Just to refresh everyone, the program pairs an elder care center with an arts center to bring artists and intensive arts activities to elder residents and their families. Our local partner is Ave Maria Village and Heritage Centre with whom we have done countless projects.  Some of the most notable have been the Tree of Life project and the Mobile Painting Device project, the latter which resulted in a 15 foot monumental painting that toured the state.

The Art for Life projects are more than just simple crafts, by design they are intended to reach deeper, engage meaningfully and unlock memories and give healthy benefits.

I’ve been working “behind the scenes” to complete two activity plans that will be done this spring in care centers across the state, including Jamestown.  They are part of a series that is based on a traditional art from India called Warli.  This art is ancient, and is likely to have originated as a form of cave painting, which then evolved to adorn the interiors of the Warli’s mud huts.  The art is simple and stylized–all about geometry and pattern.  Today’s contemporary artists mimic the hut painting by using white paint on red or brown paper.  Interestingly, fabric designers have been attracted to the stylized imagery and the resulting clothing has found its way on to the Paris runways. And there are even Warli font styles.

For our purposes, the activity plans are based on an exhibition called Narrative Geometry:  The Art of Warli by Vaishali Mohite that is being developed by the NDCA.  This exhibit will likely come to The Arts Center’s gallery in the future. Below is a photograph of a Warli painting by Vaishali Mohite © 2017 North Dakota Council on the Arts (NDCA).


Warli art is a great art for elders to learn – with simple shapes they are able to depict all kinds of animals, people, environments and activities.  It takes the fear of trying to realistically represent something out of the process making painting fun for everyone.
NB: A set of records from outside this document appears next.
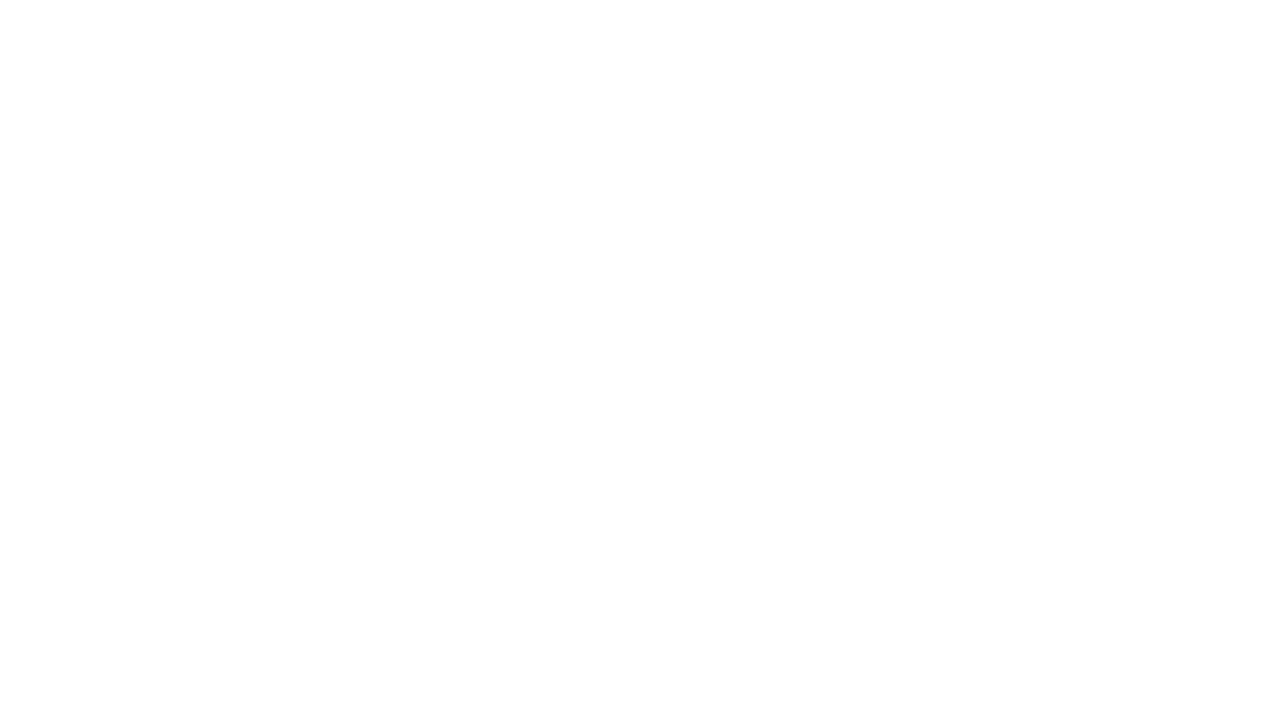
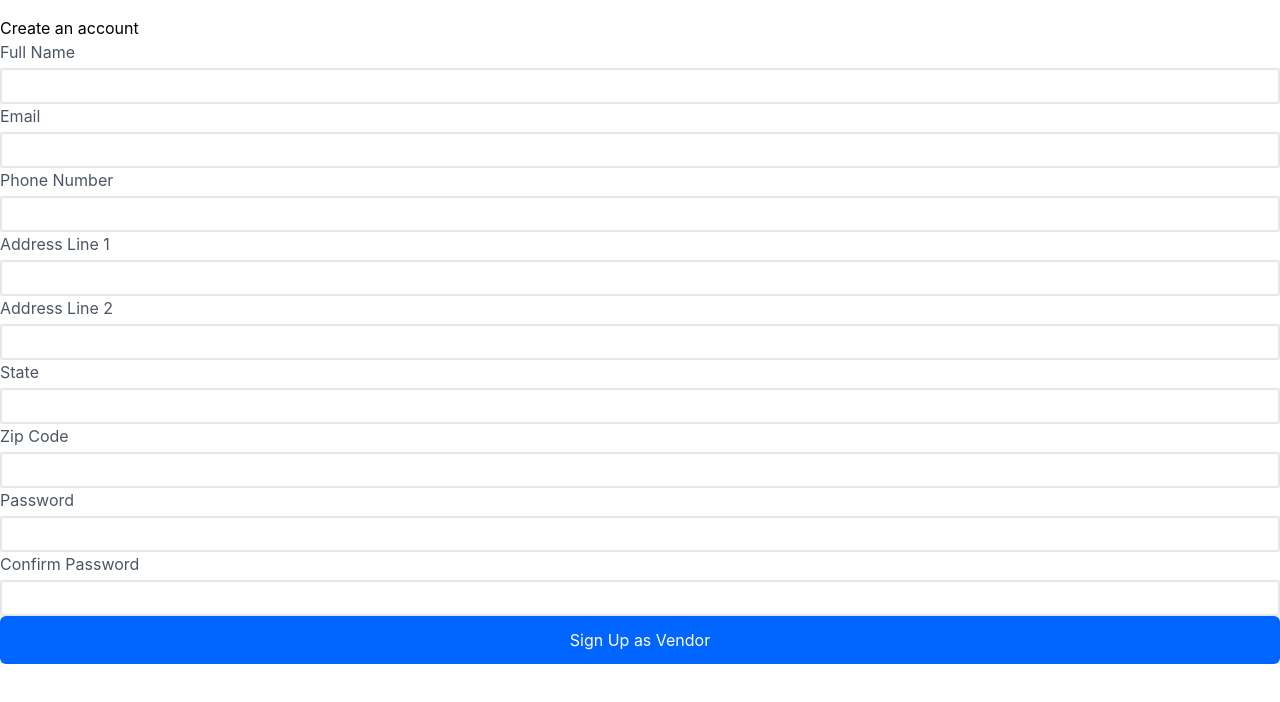
Before and after one commit to SpandanNepal/JunkManagementSolution, a React (Create React App) app in the folder client/: page /vendorsignup in a window 1280 px wide. Before the commit this address had no page. Shown: the top 702 px of the page. Built offline with nearby package versions, Linux system fonts and the light colour scheme.

Commit message:
feat: initial select user page created. Route file added as well as the navigation for initial login and registration. (#8)
Co-authored-by: Barsha Bhandari <bhandaribarsha95@gmail.com>

```diff
--- /dev/null
+++ b/client/src/Routes.tsx
@@ -0,0 +1,24 @@
+import React from 'react';
+import { Routes, Route } from 'react-router-dom';
+import SelectUser from './pages/selectUserPage';
+import Login from './pages/login';
+import SignUp from './pages/registration';
+import VendorSignUp from './pages/VendorSignUp';
+import CustomerSignUp from './pages/CustomerSignUpPage';
+import JunkDescriptionForm from './pages/junkDescriptionForm';
+import VendorProfileForm from './pages/vendorProfileForm';
+
+const AppRoutes: React.FC = () => {
+  return (
+    <Routes>
+      <Route path="/selectuser" element={<SelectUser />} />
+      <Route path="/login" element={<Login />} />
+      <Route path="/vendorsignup" element={<VendorSignUp />} />
+      <Route path="/customersignup" element={<CustomerSignUp />} />
+      <Route path="/junkdescriptionform" element={<JunkDescriptionForm />} />
+      <Route path="/vendorprofileform" element={<VendorProfileForm />} />
+    </Routes>
+  );
+};
+
+export default AppRoutes;
--- /dev/null
+++ b/client/src/components/SignUpForm.tsx
@@ -0,0 +1,54 @@
+import { useState } from 'react';
+import CustomInput from '../components/input';
+import Button from '../components/button';
+
+interface SignUpFormProps {
+  onSubmit: (data: any) => void;
+  buttonText: string;
+}
+
+function SignUpForm({ onSubmit, buttonText }: SignUpFormProps) {
+  const [fullName, setFullName] = useState<string>('');
+  const [email, setEmail] = useState<string>('');
+  const [phone, setPhone] = useState<string>('');
+  const [addressLine1, setAddressLine1] = useState<string>('');
+  const [addressLine2, setAddressLine2] = useState<string>('');
+  const [state, setState] = useState<string>('');
+  const [zipCode, setZipCode] = useState<string>('');
+  const [password, setPassword] = useState<string>('');
+  const [confirmPassword, setConfirmPassword] = useState<string>('');
+  const [error, setError] = useState<string>('');
+
+  const handleSubmit = () => {
+    if (password !== confirmPassword) {
+      setError("Passwords don't match");
+      return;
+    }
+    onSubmit({ fullName, email, phone, addressLine1, addressLine2, state, zipCode, password });
+  };
+
+  return (
+    <div className="flex flex-col w-full justify-center items-start">
+      <h1 className="font-semibold text-[18px] mt-4 text-mainblack">Create an account</h1>
+      <div className="space-y-5 w-full mt-6">
+        <CustomInput label="Full Name" inputType="text" value={fullName} onChange={(e) => setFullName(e.target.value)} />
+        <CustomInput label="Email" inputType="text" value={email} onChange={(e) => setEmail(e.target.value)} />
+        <CustomInput label="Phone Number" inputType="number" value={phone} onChange={(e) => setPhone(e.target.value)} />
+        <CustomInput label="Address Line 1" inputType="text" value={addressLine1} onChange={(e) => setAddressLine1(e.target.value)} />
+        <CustomInput label="Address Line 2" inputType="text" value={addressLine2} onChange={(e) => setAddressLine2(e.target.value)} />
+        <CustomInput label="State" inputType="text" value={state} onChange={(e) => setState(e.target.value)} />
+        <CustomInput label="Zip Code" inputType="text" value={zipCode} onChange={(e) => setZipCode(e.target.value)} />
+        <CustomInput label="Password" inputType="password" value={password} onChange={(e) => setPassword(e.target.value)} />
+        <CustomInput label="Confirm Password" inputType="password" value={confirmPassword} onChange={(e) => setConfirmPassword(e.target.value)} />
+
+        <Button className="w-full h-12 mt-6" variant="mainBlue" onClick={handleSubmit}>
+          <span className="text-mainWhite">{buttonText}</span>
+        </Button>
+
+        {error && <p className="text-red-500 mt-2">{error}</p>}
+      </div>
+    </div>
+  );
+}
+
+export default SignUpForm;
--- a/client/src/components/button.tsx
+++ b/client/src/components/button.tsx
@@ -4,7 +4,7 @@ import { clsxm } from '../utils/clsx';
 interface ButtonProps extends ButtonHTMLAttributes<HTMLButtonElement> {
   children: ReactNode;
   className?: string;
-  variant?: 'mainGreen' | 'mainBlue' | 'borderMainBlue';
+  variant?: 'mainBlue' | 'borderMainBlue';
 }
 
 const Button: React.FC<ButtonProps> = ({ children, className = '', variant = 'mainGreen', ...rest }) => {
--- a/client/src/index.css
+++ b/client/src/index.css
@@ -1,3 +1,24 @@
 @tailwind base;
 @tailwind components;
 @tailwind utilities;
+
+html, body, #root {
+  height: 100%;
+  width:100%;
+}
+
+body {
+  margin: 0;
+  height: 100%;
+  width:100%;
+  font-family: -apple-system, BlinkMacSystemFont, 'Segoe UI', 'Roboto', 'Oxygen',
+    'Ubuntu', 'Cantarell', 'Fira Sans', 'Droid Sans', 'Helvetica Neue',
+    sans-serif;
+  -webkit-font-smoothing: antialiased;
+  -moz-osx-font-smoothing: grayscale;
+}
+
+code {
+  font-family: source-code-pro, Menlo, Monaco, Consolas, 'Courier New',
+    monospace;
+}
--- /dev/null
+++ b/client/src/pages/CustomerSignUpPage.tsx
@@ -0,0 +1,21 @@
+import axios from 'axios';
+import { useNavigate } from 'react-router-dom';
+import SignUpForm from '../components/SignUpForm';
+
+function CustomerSignUp() {
+  const navigate = useNavigate();
+
+  const handleCustomerSignup = async (formData: any) => {
+    try {
+      const response = await axios.post('http://localhost:7777/api/customer/signup', formData);
+      console.log('Customer registered:', response.data);
+      navigate('/junkdescriptionform'); // Navigate to customer-specific page
+    } catch (error) {
+      console.error('Customer sign-up error:', error);
+    }
+  };
+
+  return <SignUpForm onSubmit={handleCustomerSignup} buttonText="Sign Up as Customer" />;
+}
+
+export default CustomerSignUp;
--- /dev/null
+++ b/client/src/pages/VendorSignUp.tsx
@@ -0,0 +1,22 @@
+// VendorSignUp.tsx
+import axios from 'axios';
+import { useNavigate } from 'react-router-dom';
+import SignUpForm from '../components/SignUpForm';
+
+function VendorSignUp() {
+  const navigate = useNavigate();
+
+  const handleVendorSignup = async (formData: any) => {
+    try {
+      const response = await axios.post('http://localhost:7777/api/vendor/signup', formData);
+      console.log('Vendor registered:', response.data);
+      navigate('/vendorprofileform');
+    } catch (error) {
+      console.error('Vendor sign-up error:', error);
+    }
+  };
+
+  return <SignUpForm onSubmit={handleVendorSignup} buttonText="Sign Up as Vendor" />;
+}
+
+export default VendorSignUp;
--- a/client/src/pages/junkDescriptionForm.tsx
+++ b/client/src/pages/junkDescriptionForm.tsx
@@ -43,8 +43,8 @@ const JunkDescriptionForm: React.FC = () => {
   };
 
   return (
-    <div className="flex justify-center items-center flex-col w-screen h-screen p-4 overflow-auto">
-      <div className="bg-white shadow-md rounded-lg p-6 w-[600px]">
+    <div className="flex justify-center items-center flex-col w-screen h-full p-4 overflow-auto">
+      <div className="bg-white shadow-md rounded-lg p-6 w-1/2">
         <h1 className="text-2xl font-bold text-center mb-4">Junk Description Form</h1>
         <form onSubmit={handleSubmit} className="flex flex-col space-y-4">
           <CustomInput
--- /dev/null
+++ b/client/src/pages/selectUserPage.tsx
@@ -0,0 +1,36 @@
+import React from 'react';
+import { useNavigate } from 'react-router-dom';
+
+const SelectUser: React.FC = () => {
+  const navigate = useNavigate();
+
+  const handleRegister = (role: string) => {
+    if (role === 'vendor') {
+      navigate('/vendorsignup');
+    } else if (role === 'customer') {
+      navigate('/customersignup');
+    }
+  };
+
+  return (
+    <div className="flex flex-col items-center justify-center h-screen">
+      <h2 className="text-2xl font-semibold mb-6">Register as a:</h2>
+      <div className="flex space-x-4">
+        <button
+          onClick={() => handleRegister('vendor')}
+          className="border border-mainBlue text-mainBlue py-2 px-4 rounded"
+        >
+          Vendor
+        </button>
+        <button
+          onClick={() => handleRegister('customer')}
+          className="border border-mainBlue text-mainBlue py-2 px-4 rounded"
+        >
+          Customer
+        </button>
+      </div>
+    </div>
+  );
+};
+
+export default SelectUser;
--- a/client/src/pages/vendorProfileForm.tsx
+++ b/client/src/pages/vendorProfileForm.tsx
@@ -6,18 +6,18 @@ import DynamicInput from '../components/dynamicInput';
 import axios from 'axios';
 
 function VendorProfileForm() {
-  const [fullName, setFullName] = useState<string>(''); // Type for fullName
-  const [servicesProvided, setServicesProvided] = useState<string[]>(['']); // Type for dynamic input state
-  const [timeAvailability, setTimeAvailability] = useState<string>(''); // Type for time availability
-  const [profileDescription, setProfileDescription] = useState<string>(''); // Type for profile description
-  const [serviceDescription, setServiceDescription] = useState<string>(''); // Type for service description
-  const [file, setFile] = useState<File | null>(null); // Type for the uploaded file
+  const [fullName, setFullName] = useState<string>('');
+  const [servicesProvided, setServicesProvided] = useState<string[]>(['']);
+  const [timeAvailability, setTimeAvailability] = useState<string>('');
+  const [profileDescription, setProfileDescription] = useState<string>('');
+  const [serviceDescription, setServiceDescription] = useState<string>('');
 
+  const [file, setFile] = useState<File | null>(null);
   const handleSubmit = async (e: React.FormEvent<HTMLFormElement>) => {
     e.preventDefault();
     const formData = new FormData();
     formData.append('fullName', fullName);
-    formData.append('servicesProvided', JSON.stringify(servicesProvided)); // Converting dynamic input into JSON format
+    formData.append('servicesProvided', JSON.stringify(servicesProvided));
     formData.append('timeAvailability', timeAvailability);
     formData.append('profileDescription', profileDescription);
     formData.append('serviceDescription', serviceDescription);
@@ -38,12 +38,11 @@ function VendorProfileForm() {
   };
 
   return (
-    <div className="flex justify-center items-center flex-col w-screen h-screen p-4 overflow-auto">
-      <div className="bg-white shadow-md rounded-lg p-6 w-full max-w-lg">
+    <div className="flex justify-center items-center flex-col w-full h-full p-4 overflow-auto">
+      <div className="bg-white shadow-md rounded-lg p-6 w-1/2 ">
         <h1 className="text-2xl font-bold text-center mb-4">Vendor Profile</h1>
         <form onSubmit={handleSubmit} className="flex flex-col space-y-4">
 
-          {/* Full Name Input */}
           <CustomInput
             label="Full Name"
             inputType="text"
@@ -52,14 +51,13 @@ function VendorProfileForm() {
             onChange={(e) => setFullName(e.target.value)}
           />
 
-          {/* Horizontal Layout for Services Provided and Time Availability */}
           <div className="flex justify-between space-x-4">
             <DynamicInput
               label="Services Provided"
               placeholder="Add a service"
               variant="small"
               value={servicesProvided}
-              onChange={setServicesProvided} // Dynamic input handler
+              onChange={setServicesProvided}
             />
             <CustomInput
               label="Time Availability"
@@ -71,7 +69,6 @@ function VendorProfileForm() {
             />
           </div>
 
-          {/* Profile Description */}
           <CustomInput
             label="Profile Description"
             inputType="text"
@@ -80,7 +77,6 @@ function VendorProfileForm() {
             onChange={(e) => setProfileDescription(e.target.value)}
           />
 
-          {/* Service Description */}
           <CustomInput
             label="Service Description"
             inputType="text"
```
Also changed, not shown: client/src/App.tsx (+6 -22 lines), client/src/pages/login.tsx (+6 -3 lines), client/src/pages/registration.tsx (+6 -4 lines), 1 other file (tests, documents, lock files or other folders).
The activity plans associated with the exhibit include animal themed projects, TimeSlips stories inspired by Warli paintings, and much more. I’m looking forward to bringing this project to our elder community.  A sample of a completed plan can be found here.  This plan is part of the North Dakota Council on the Arts (NDCA) Art for Life Toolkit that includes dozens of other wonderful projects.